All antiretroviral drugs work by stopping replication of new virus that can spread and infect uninfected cells. Currently, we have entry inhibitors (block HIV from binding or entering the CD4 cell), reverse transcriptase inhibitors (two classes of drugs: nucleoside and non-nucleoside), integrase inhibitors (block integration of viral DNA into the DNA of the cell) and protease inhibitors. HIV enters a CD4 cell, uses reverse transcriptase to convert single stranded viral RNA into double stranded DNA, uses integrase to integrate viral DNA into the cell genome, thus that cell now has integrated proviral DNA. When cell replication is turned on and viral polypeptides are manufactured from the integrated viral DNA, the viral protease cleaves the large peptide into smaller pieces of protein which are then assembled into a new virus that will then bud off the cell. Thus, new virus is produced and will seek out another cell to infect. Blockade at any of these enzymatic steps stops the process and that cell likely undergoes apoptosis.
We know from treating AIDS for 20 years, that inhibiting virus at several steps in its life cycle, using multiple drugs, is the way to go. HIV replicates quickly and has a high copy error rate resulting in mutations most of which do not convey an advantage. But when a mutation is superior, for example conveying drug resistance, the other drugs in the protocol, by keeping the copy rate low, prevent replication of that mutation. Experience has taught that combination therapy is definitely the way to go for HIV.
At this point, we have three studies (see links to Sakuma, Paprotka , Singh papers in Essential Reading). All three show that AZT inhibits XMRV in vitro. Two studies also show that raltegravir and tenofovir are inhibitory. In addition, the Singh study showed that all three 2 drug combinations of the three effective drugs are synergistic in vitro. HIV drug combinations can produce positive or negative synergies, so knowledge of likely combination synergies is very important. Unfortunately, the three available drugs that should work have not been tested together in vitro to see if further synergy occurs. Current starting HAART protocol is usually a triple cocktail, most commonly 2 NRTIs + a PI/NNRTI. We only have 3 drugs available, so we don’t have to think about the subtleties of which combinations are effective for HIV.
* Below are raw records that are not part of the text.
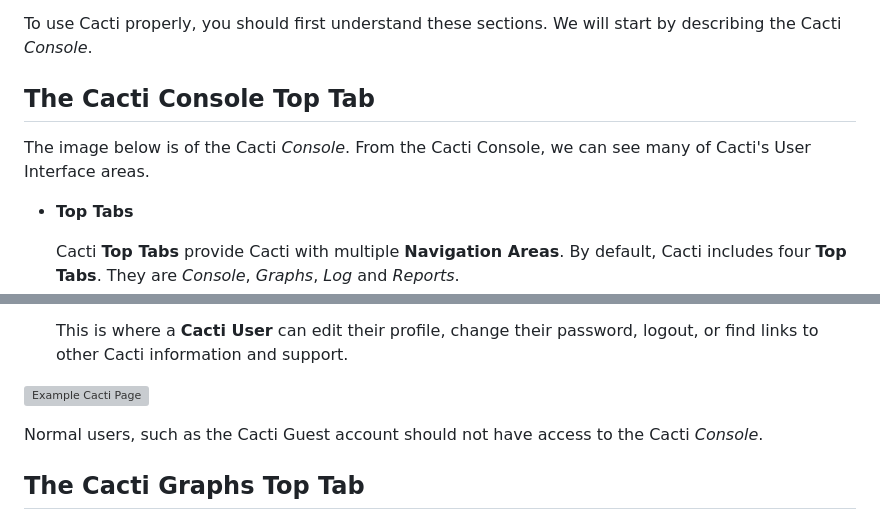
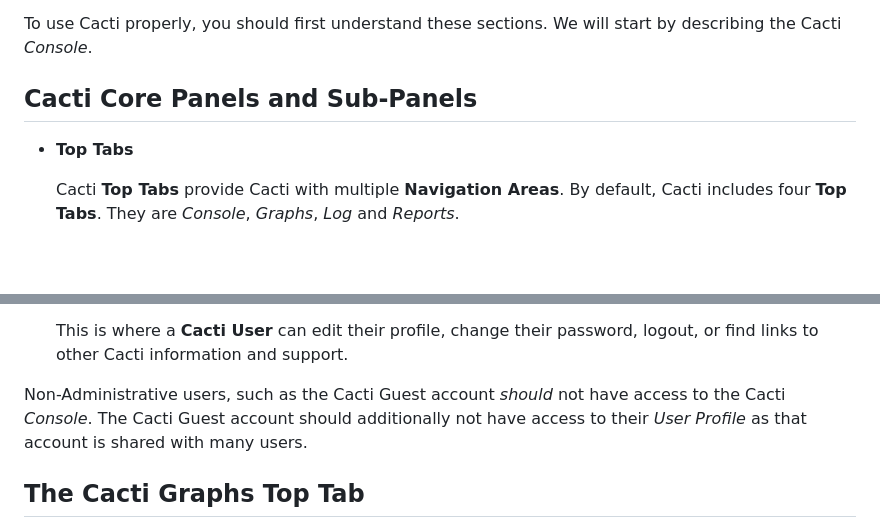
Before and after one commit to Cacti/documentation, a Markdown page: Navigating-The-User-Interface.md, 2 parts joined by grey strips. Rendered like a GitHub page; blank space fills up the shorter version; grey boxes are pictures that could not be loaded.

```diff
--- a/Navigating-The-User-Interface.md
+++ b/Navigating-The-User-Interface.md
@@ -16,10 +48,7 @@ the *Breadcrumb* area is hidden.
 To use Cacti properly, you should first understand these sections.  We will
 start by describing the Cacti *Console*.
 
-## The Cacti Console Top Tab
-
-The image below is of the Cacti *Console*.  From the Cacti Console, we can see
-many of Cacti's User Interface areas.
+## Cacti Core Panels and Sub-Panels
 
 - **Top Tabs**
 
@@ -67,10 +96,10 @@ many of Cacti's User Interface areas.
   This is where a **Cacti User** can edit their profile, change their password,
   logout, or find links to other Cacti information and support.
 
-![Example Cacti Page](images/cacti-page-layout.png)
-
-Normal users, such as the Cacti Guest account should not have access to the
-Cacti *Console*.
+Non-Administrative users, such as the Cacti Guest account *should* not have
+access to the Cacti *Console*.  The Cacti Guest account should additionally
+not have access to their *User Profile* as that account is shared with
+many users.
 
 ## The Cacti Graphs Top Tab
 
```
Also changed, not shown: other parts of Navigating-The-User-Interface.md (+84 -10 lines), images/navigation-console.png (added), images/navigation-layout-subpanel.png (added), images/navigation-layout.png (added).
There is evidence that the virus is stable compared to HIV. It is possible that drug resistance will not be as much of a problem as it is with HIV. Because of the high prevalence of drug sensitivity in this patient population, I have heard of people thinking of taking doses of drugs that are not therapeutic for HIV. The Singh study showed that the drug concentrations to inhibit XMRV in vitro are somewhat higher than for HIV. Therefore, my personal decision is not to experiment with the doses. Also, the relatively slow progression of the disease should not lull us into complacency in my opinion. It’s a bad bug and should not be underestimated. We don’t know if the viral load may not be high in some tissues.
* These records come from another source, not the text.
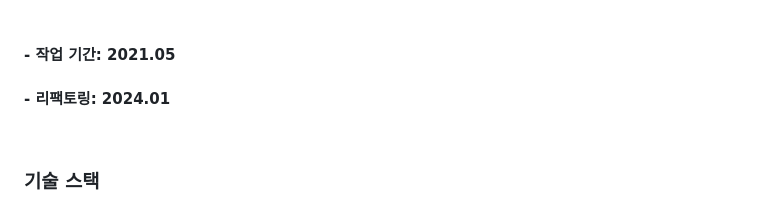
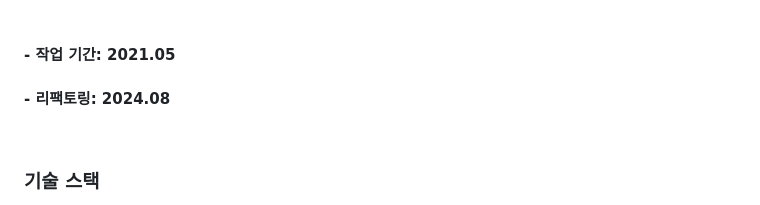
Before and after one commit to azure0929/innisfree-re, a Markdown page: README.md, the part around the change. Drawn GitHub-style.

```diff
--- a/README.md
+++ b/README.md
@@ -8,7 +8,7 @@
 
 #### - 작업 기간: 2021.05
 
-#### - 리팩토링: 2024.01
+#### - 리팩토링: 2024.08
 
 <br>
 
```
We don’t have a measure of viral load available to us, but nobody is thinking of treating anyone for XMRV who isn’t very sick. Current guidelines for HIV are to treat all symptomatic individuals. Asymptomatic individuals with a high viral load are left to physician discretion. The early credo of hit it early, hit it hard has given way to a more moderate approach to HIV infection, waiting for a certain viral load to be reached before treating, though I don’t know how much of this trend is financial.
I would like to add as a caution, that rapid suppression of HIV can produce an inflammatory immune reconstitution syndrome (IRIS). We have no way of knowing what will happen with treatment of XMRV. There has been some reasonable criticism of my letter on the CFS boards. I would like to state publicly that I am not advocating that anyone who is XMRV positive try HAART. That is a decision for an individual to reach with a prescribing doctor. I am only reporting my decision and the science and medicine that are informing my decisions.
There is also a rumor circulating that raltegravir will cause autoimmune problems to increase. The only evidence for this is that it causes autoimmunity in genetically susceptible MLV infected mice (see Beck-Engeser paper). If there were other drug choices that might have given me pause, but under the circumstances, raltegravir is the most potent inhibitor of XMRV that we have.
I started tenofovir this morning.